Most of the houses I work on here in Southern California have few if any accessible design features. For a homeowner who uses a wheelchair, even a single step at the entry is a serious impediment. Over the last several years, I’ve put my welding skills to good use building access ramps out of readily available steel parts. The ramps are strong and secure but can be made smaller and less noticeable than a wood ramp and are easy to dismantle if needed.
I learned to weld while working as a farrier years ago, plus I had some vocational training. If you’ve never welded, consider taking a course; with hands-on training, you can pick up the basics in as little as six months.
As for equipment, you probably already own a hammer drill and the assorted hand tools you’ll need. You’ll also need a welder, a cutoff saw with an abrasive wheel designed for cutting steel, and a hand-held grinder. For welding, I use a Weld-Pak from Lincoln Electric that runs about $500 new; it uses a “flux core” welding electrode that eliminates the need for a shielding gas. (Translation: It’s an easy-to-use, very portable machine.)
For public buildings, ramps have to meet ADA regulations; residential ramp design can be a little more flexible, but I try to follow the basics. In particular, I resist building ramps with slopes greater than 1/12, even though the ramp usually extends farther than the client anticipated. While a ramp used exclusively for walking can be a bit steeper, try maneuvering up or down in a wheelchair without using your legs, and you’ll see the wisdom of the nearly flat slope. I also incorporate a minimum 2-inch lip around the perimeter of the ramp and any attached landings or decks to prevent a wheelchair from rolling off the edge. And handrails are obviously a good idea.
It’s vital to involve clients during layout, to help them visualize the finished project. With my tape, I’ll measure the high point of the ramp, then explain the slope needed — for example, that an 18-inch height requires an 18-foot-long ramp. I then ask the client to hold the tape at the high point while I stretch it out to 18 feet, approximating the position and incline of the ramp. At this point, the client may try to get me to shorten the ramp. Clients have argued that helpers will be pushing the chair, or that they have excellent upper-body strength, or that they have a powered wheelchair. Whatever the rationale, I try not to give in — but if I do cave, I add a disclaimer to the proposal holding them responsible for the changes.
I do the same thing with any feature the client chooses to eliminate, like the lip around the ramp or even the handrails. When clients discover that leaving out these elements was a bad idea, I don’t want to be held responsible for their poor decision.
I always take a look at the condition of the existing concrete around the entry; if it’s in bad shape, it will have to be repaired by a concrete contractor.

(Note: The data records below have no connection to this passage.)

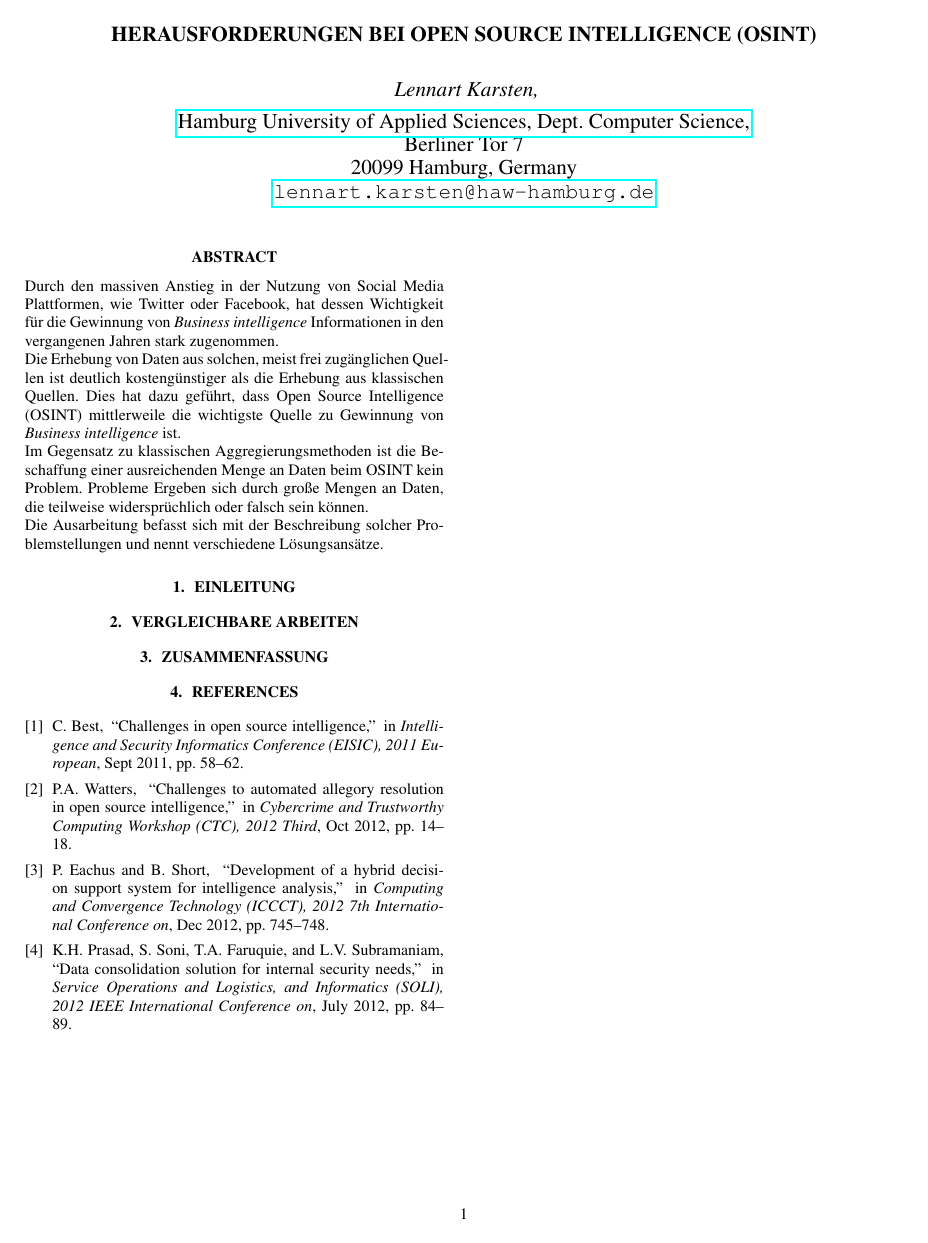
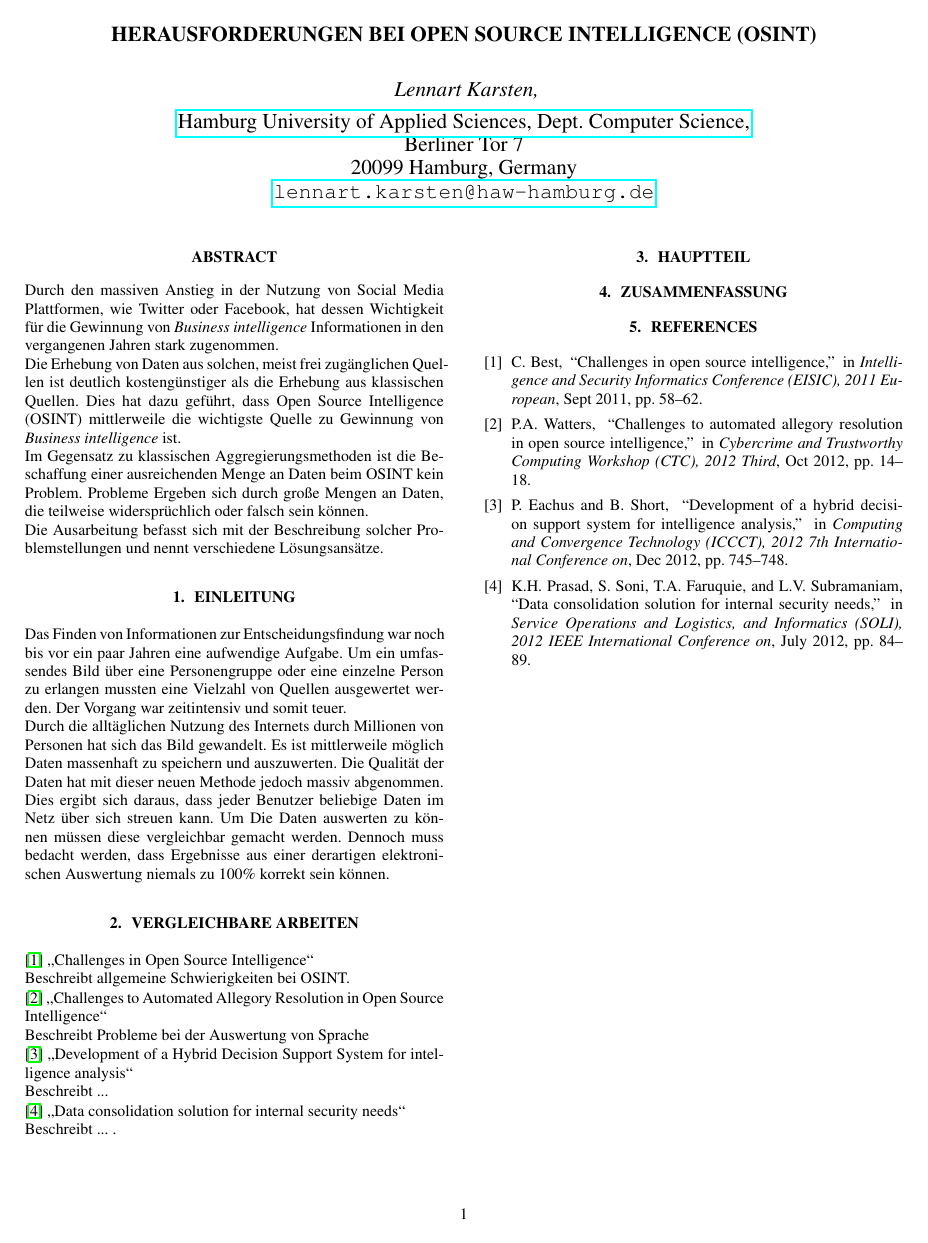
Before and after one commit to thinking-aloud/MI-Hausarbeit, a LaTeX paper (MI-Hausarbeit.tex): the whole page. Compiled offline with pdfLaTeX.

Commit message:
vergleichbare Werke angefangen

```diff
--- a/MI-Hausarbeit.tex
+++ b/MI-Hausarbeit.tex
@@ -42,6 +42,7 @@
 \usepackage[T1]{fontenc}
 \usepackage{ifpdf}
 \usepackage[ngerman]{babel}
+\usepackage[babel,german=quotes]{csquotes} % Für gute Anführungszeichen
 \usepackage{caption}
 \usepackage{subfig, color}
 
@@ -110,13 +111,32 @@ Durch den massiven Anstieg in der Nutzung von Social Media Plattformen, wie Twit
 Die Erhebung von Daten aus solchen, meist frei zugänglichen Quellen ist deutlich kostengünstiger als die Erhebung aus klassischen Quellen. Dies hat dazu geführt, dass Open Source Intelligence (OSINT) mittlerweile die wichtigste Quelle zu Gewinnung von \textit{Business intelligence} ist.\\
 Im Gegensatz zu klassischen Aggregierungsmethoden ist die Beschaffung einer ausreichenden Menge an Daten beim OSINT kein Problem. Probleme Ergeben sich durch große Mengen an Daten, die teilweise widersprüchlich oder falsch sein können. \\
 Die Ausarbeitung befasst sich mit der Beschreibung solcher Problemstellungen und nennt verschiedene Lösungsansätze.
-
 \end{abstract}
 
 \section{Einleitung}
-%\label{sec:intro}
+Das Finden von Informationen zur Entscheidungsfindung war noch bis vor ein paar Jahren eine aufwendige Aufgabe. Um ein umfassendes Bild über eine Personengruppe oder eine einzelne Person zu erlangen mussten eine Vielzahl von Quellen ausgewertet werden. Der Vorgang war zeitintensiv und somit teuer.\\
+Durch die alltäglichen Nutzung des Internets durch Millionen von Personen hat sich das Bild gewandelt. Es ist mittlerweile möglich Daten massenhaft zu speichern und auszuwerten. Die Qualität der Daten hat mit dieser neuen Methode jedoch massiv abgenommen. Dies ergibt sich daraus, dass jeder Benutzer beliebige Daten im Netz über sich streuen kann. Um Die Daten auswerten zu können müssen diese vergleichbar gemacht werden. Dennoch muss bedacht werden, dass Ergebnisse aus einer derartigen elektronischen Auswertung niemals zu 100\% korrekt sein können.
 
 \section{Vergleichbare Arbeiten}
+\cite{challanges_in_osint}
+\enquote{Challenges in Open Source Intelligence}\\
+Beschreibt allgemeine Schwierigkeiten bei OSINT.\par
+
+\noindent\cite{challenges_to_automated_alloegory}
+\enquote{Challenges to Automated Allegory Resolution in Open Source Intelligence}\\
+Beschreibt Probleme bei der Auswertung von Sprache\par
+
+\noindent\cite{development_of_a_hybrid_decision_system}
+\enquote{Development of a Hybrid Decision Support System for intelligence analysis}\\
+Beschreibt ... \par
+
+\noindent\cite{data_consolidation_solution}
+\enquote{Data consolidation solution for internal security needs}\\
+Beschreibt ... .
+
+
+\section{Hauptteil}
+
 
 
 \section{Zusammenfassung}
```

I start the building process by precutting as many of the parts as possible, which both speeds the job and makes for a more consistent layout. My ramps may be slightly overbuilt, but the point is to eliminate any bounce or deflection so the client feels secure.
Both ends and crosspieces are cut 3 feet long, then clamped in place, ensuring a consistent ramp width. I typically build my ramps in 8-foot modules, with the end pieces flush and intermediate crosspieces set at 24 inches on-center. After clamping, I check each piece for square, tack weld, and check it again. Once I’m satisfied the entire frame is square, I complete the welds.

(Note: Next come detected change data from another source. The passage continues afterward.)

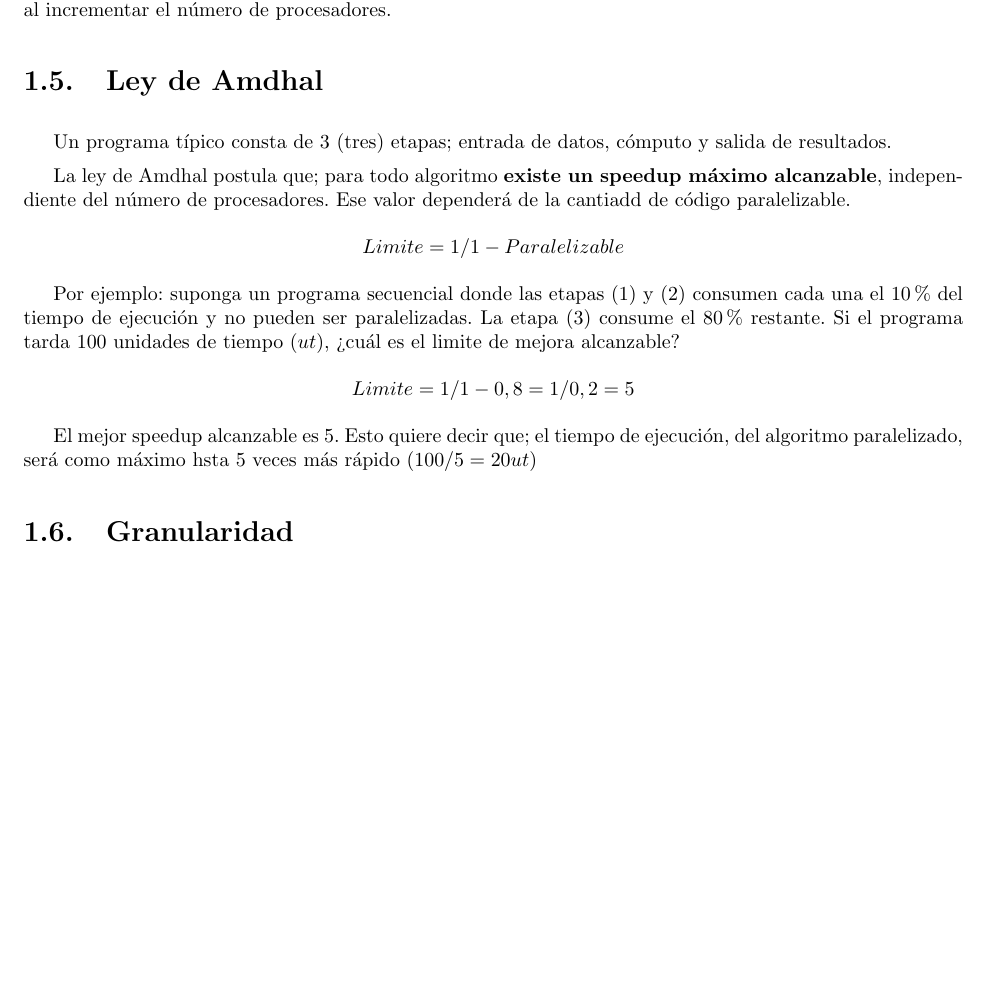
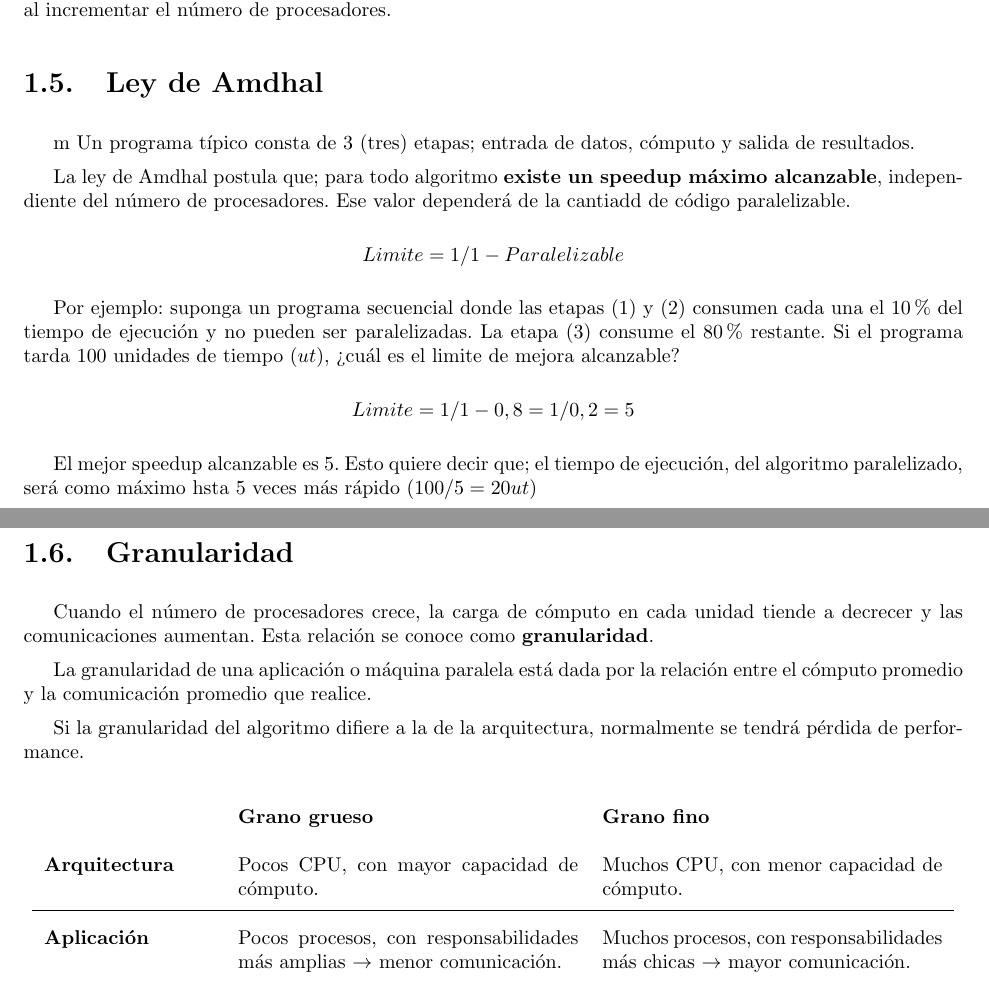
Before and after one commit to ramiromd/unlp-programacion-concurrente, a LaTeX document (Apunte-IV.tex): part of page 4 of 4 before the commit and two parts of pages 4 and 5 of 5 after it, the two joined at a grey line, cut so that both start at the same text, the shorter picture padded with empty space. Compiled offline with pdfLaTeX.

Commit message:
Apunte 4: Granularidad

```diff
--- a/Apunte-IV.tex
+++ b/Apunte-IV.tex
@@ -102,7 +102,7 @@ Por ejemplo: una solución es paralelizada sobre $P$ procesadores de dos maneras
 La solución regida por el speedup $S = P/2$ es la más escalable. Ya que, el valor de $E$ se mantiene constante al incrementar el número de procesadores.
 
 \section{Ley de Amdhal}
-
+   m
 Un programa típico consta de 3 (tres) etapas; entrada de datos, cómputo y salida de resultados.
 
 La ley de Amdhal postula que; para todo algoritmo \textbf{existe un speedup máximo alcanzable}, independiente del número de procesadores. Ese valor dependerá de la cantiadd de código paralelizable.
@@ -121,4 +121,20 @@ El mejor speedup alcanzable es 5. Esto quiere decir que; el tiempo de ejecución
 
 \section{Granularidad}
 
+Cuando el número de procesadores crece, la carga de cómputo en cada unidad tiende a decrecer y las comunicaciones aumentan. Esta relación se conoce como \textbf{granularidad}.
+
+La granularidad de una aplicación o máquina paralela está dada por la relación entre el cómputo promedio y la comunicación promedio que realice.
+
+Si la granularidad del algoritmo difiere a la de la arquitectura, normalmente se tendrá pérdida de performance.
+
+{\renewcommand{\arraystretch}{2}%\
+\begin{center}
+\begin{tabular}{p{3cm} p{6cm} p{6cm}}
+& \textbf{Grano grueso} & \textbf{Grano fino} \\
+\textbf{Arquitectura} & Pocos CPU, con mayor capacidad de cómputo. & Muchos CPU, con menor capacidad de cómputo. \\
+\hline
+\textbf{Aplicación} & Pocos procesos, con responsabilidades más amplias $\rightarrow$ menor comunicación. & Muchos procesos, con responsabilidades más chicas $\rightarrow$ mayor comunicación. \\
+\end{tabular}
+\end{center}}
+
 \end{document}
```
Also changed, not shown: 1 other file.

Alternating the welds from side to side and top to bottom helps prevent heat distortion. Note the crosspiece in the foreground: That’s the bottom edge of the ramp, made from 1/8-inch-by-2-inch flat bar. It will later be attached to the concrete deck.
I prefabricate legs from angle iron and 3x3 post bases that I get from my steel supplier; they come with 3/8-inch holes in the corners. I set the ramp in place — allowing an offset for the plywood deck to be added later — and clamp the legs in position. Each leg is then marked, cut, and welded. Note the 1/8-inch flat bar at the lower end of the ramp, with its two bases also positioned for welding.
Since not all parts of the ramp will be accessible after installation, I prime and paint it first. After degreasing and prepping (I use ammonia and Jasco Metal Prep for this process), it’s quick work to set the ramp on sawhorses and shoot it with a coat of primer. After lunch, the paint is dry and the ramp ready to install.
I use 3/8-inch-diameter Redhead sleeve anchors for securing the ramp, drilling holes directly into the concrete through the leg bases, typically two per base. After cutting and attaching the 3/4-inch plywood surface with flush-head sheet-metal screws, I mask any surrounding areas as needed and finish the painting. The plywood can later be covered with a seamless length of rubber matting or coated with nonskid paint.
I always recommend a handrail on at least one side, as shown on a similar ramp for another client. To fabricate the rail, I just extend two legs 36 inches above the finished deck height and weld a 1 1/2-inch-diameter capped pipe on top. (My steel distributor sells half-sphere rail caps ideal for this purpose.) For some reason, clients will occasionally demand a ramp without a handrail. In those cases, I insist on a waiver of liability.
Leland Stone provides handyman services in La Mirada, Calif.